On Monday, 5 August, as Union Home Minister Amit Shah moved a resolution seeking the revocation of the provisions of Article 370 of the Constitution and introduced a Bill to bifurcate the state of Jammu & Kashmir, many questions were raised and many clarifications did the rounds.
Questions about the Constitutional soundness of the move as well as the region’s administration hung heavy. A number of senior lawyers have shared their insights on the notification and the Bill.
The Quint has curated the voices of four legal experts: Harish Salve, Subhash Kashyap, Soli Sorabjee and Aryama Sundaram, to decode, based on what they say, what the most important issues are:
Has Article 370 Been Revoked?
Subhash Kashyap, Constitutional Expert
“Article 370 has not been repealed. Article 370 is very much there, unlike what many channels are announcing. Article 370(1) is very much there. Only two clauses have been removed,” Kashyap told ANI
Harish Salve, Former Solicitor General of India
“370 is a Constitutional provision which says that ‘Such provisions in the Constitution as the President may from time to time direct will apply in Jammu & Kashmir. There was a 1954 order which has been superseded now. It was a Presidential order superseded by a Presidential order,’ Salve said.
Is Article 35A Part of the Constitution?
“Merely because it is called Article 35A, there was a grave misunderstanding that it is a part of the Constitution.

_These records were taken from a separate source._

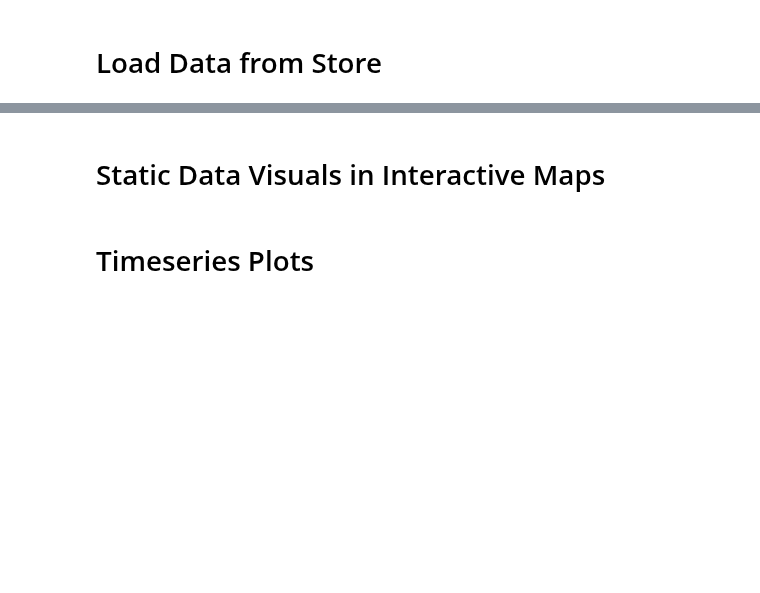
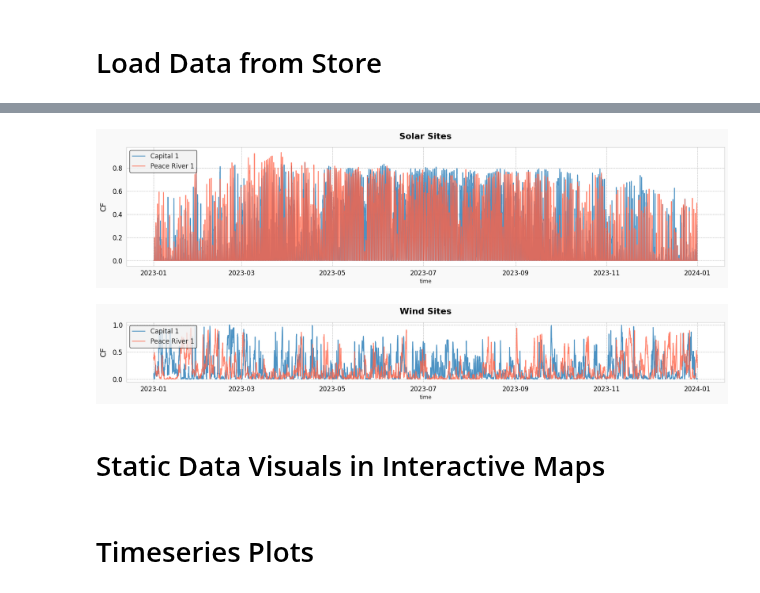
Before and after one commit to DeltaE/RESource, a Jupyter notebook: notebooks/Visuals.ipynb, the cells around one changed output, grey strips where cells are left out. Cells and saved outputs as stored; diff of their text form; code cells hidden in the pictures; blank space fills up the shorter version.

```diff
--- a/notebooks/Visuals.ipynb
+++ b/notebooks/Visuals.ipynb
@@ -32,3 +120,77 @@ clusters_wind
+# %%
+import matplotlib.pyplot as plt
+import seaborn as sns
+
+# Set Seaborn style for better aesthetics
+sns.set_style("whitegrid")
+
+# Create figure
+fig, ax = plt.subplots(figsize=(20, 4), facecolor="#f9f9f9")  # Light background
+
+# Define custom colors
+colors = ['#1f77b4', '#ff6347']
+
+# Plot using Seaborn
+sns.lineplot(data=timeseries_clusters_solar, x=timeseries_clusters_solar.index, y='Capital_1', ax=ax, color=colors[0], linewidth=1.5, alpha=0.8, label="Capital 1")
+sns.lineplot(data=timeseries_clusters_solar, x=timeseries_clusters_solar.index, y='PeaceRiver_1', ax=ax, color=colors[1], linewidth=1.5, alpha=0.8, label="Peace River 1")
+
+# Enhance aesthetics
+ax.set_facecolor("#ffffff")  # Pure white plot area
+ax.grid(True, linestyle="--", linewidth=0.6, alpha=0.6, color="gray")
+
+# Labels & title
+ax.set_title("Solar Sites", fontsize=16, color="black", fontweight="bold", pad=15)
+# ax.set_xlabel("Time", fontsize=14, color="black", labelpad=10)
+ax.set_ylabel("CF", fontsize=14, color="black", labelpad=10)
+
+# Customize ticks
+ax.tick_params(axis='x', colors="black", labelsize=12)
+ax.tick_params(axis='y', colors="black", labelsize=12)
+
+# Add a legend
+ax.legend(facecolor="#f0f0f0", edgecolor="black", fontsize=12, loc="upper left", frameon=True)
+
+# Show plot
+plt.show()
+# %% [output]
+[figure, added]
+# %%
+import matplotlib.pyplot as plt
+import seaborn as sns
+
+# Set Seaborn style for better aesthetics
+sns.set_style("whitegrid")
+
+# Create figure
+fig, ax = plt.subplots(figsize=(20, 4), facecolor="#f9f9f9")  # Light background
+
+# Define custom colors
+colors = ['#1f77b4', '#ff6347']
+
+# Plot using Seaborn
+sns.lineplot(data=timeseries_clusters_wind, x=timeseries_clusters_wind.index, y='Capital_1', ax=ax, color=colors[0], linewidth=1.5, alpha=0.8, label="Capital 1")
+sns.lineplot(data=timeseries_clusters_wind, x=timeseries_clusters_wind.index, y='PeaceRiver_1', ax=ax, color=colors[1], linewidth=1.5, alpha=0.8, label="Peace River 1")
+
+# Enhance aesthetics
+ax.set_facecolor("#ffffff")  # Pure white plot area
+ax.grid(True, linestyle="--", linewidth=0.6, alpha=0.6, color="gray")
+
+# Labels & title
+ax.set_title("Wind Sites", fontsize=16, color="black", fontweight="bold", pad=15)
+# ax.set_xlabel("Time", fontsize=14, color="black", labelpad=10)
+ax.set_ylabel("CF", fontsize=14, color="black", labelpad=10)
+
+# Customize ticks
+ax.tick_params(axis='x', colors="black", labelsize=12)
+ax.tick_params(axis='y', colors="black", labelsize=12)
+
+# Add a legend
+ax.legend(facecolor="#f0f0f0", edgecolor="black", fontsize=12, loc="upper left", frameon=True)
+
+# Show plot
+plt.show()
+# %% [output]
+[figure, added]
 # %% [markdown]
 # Static Data Visuals in Interactive Maps
 # %%
```
Also changed, not shown: parts of 13 cells of this notebook, 25 other files.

It never was a part of the Constitution.”
Sundaram reiterated that the whole issue of Article 35A is pending in the Supreme Court, before the Constitution Bench.
“Because don’t forget, Article 35A was introduced not through a Constitutional amendment but merely through a Presidential order, with the President exercising powers under Article 370(2) and it’s way back in 1954, I’m talking about.”
“It’s just that till now it has not really created too many problems but over the last few years the Kashmir problem have escalated the way it has, Article 35A is being looked at very seriously as is the whole concept of continuing with Article 370,” he added.
Is the Move Constitutionally Sound?
- 19 June 2018: Jammu & Kashmir came under Governor’s rule for a six-month period after the the PDP-BJP coalition government collapsed.
- 21 November 2018: Governor Satyapal Malik dissolved the legislative Assembly.
- 20 December 2018: The Central government imposed President’s Rule after the six-month tenure of Governer’s Rule came to an end. The state has been under President’s Rule ever since.
“I can only say Constitutionally it is sound. No Constitutional or legal fault can be found in it and the government has carefully studied the matter and taken this decision,” he told ANI.
“To the extent that this is a political decision it is entirely up to the government and political parties to have their views.”
Aryama Sundaram, Senior Lawyer, Supreme Court
“If there is no Assembly at that time and it has to be governed by Presidential Rule, I would say it would hold until the Assembly is convened and when there is an Assembly it has to be ratified immediately after by the Assembly,” he told BloombergQuint.
“But it can’t be that if there is no Assembly and it is only under President’s Rule then in the meantime you cannot legislate at all that appears to be a bit anomalous and I don’t see how you can leave a vacuum like that,”
What is the Next Step Now ?
Soli Sorabjee, Former Attorney-General of India
“The laws of India which were not applicable to the state of Jammu & Kashmir will now apply. But for that you require Parliamentary approval. The Bill will have to be moved in Parliament, and as far as I can see, it will be passed because BJP has a majority there.”
“So, first step will be Parliament acting as the Assembly of Jammu & Kashmir consider the bifurcation and then Parliament will pass the reorganisation Bill and as and when that is done, the bifurcation will take place.”
The Rajya Sabha passed the Jammu & Kashmir Reorganisation Bill to bifurcate Jammu & Kashmir into two Union Territories – J&K and Ladakh by a majority of 125 to 61 votes. One member abstained from voting.
How ‘Temporary’ is Article 370, Exactly?
“The heading of Article 370 starts with ‘temporary’. It is creating its own friction of how permanent is temporary becoming and that seems to be an issue now. It is something that we’ll have to see,” he told ANI.
“It’s not going to end with Section 144 and there is a lot more which will follow but it will all – but in the end it will all going to lead down to one thing: Is Kashmir a part of Unitary India or not? And if it is about time that Kashmir also adopts the ethos of the rest of the country,”
“It is another myth that Article 370 gives special status to Jammu & Kashmir. It is part of Part XXI of the Constitutional and Part XXI of the heading is “Transitional, Temporary and Special Provisions”. For some states like Nagaland, there are special provisions and special status has been granted to those states.”
“But in the case of J&K, the heading is very clear – it is a temporary provision and temporary means only for a temporary period for a temporary ad-hoc purpose. The Constitution makers did envisage that it can be removed, amended or repealed in the future.”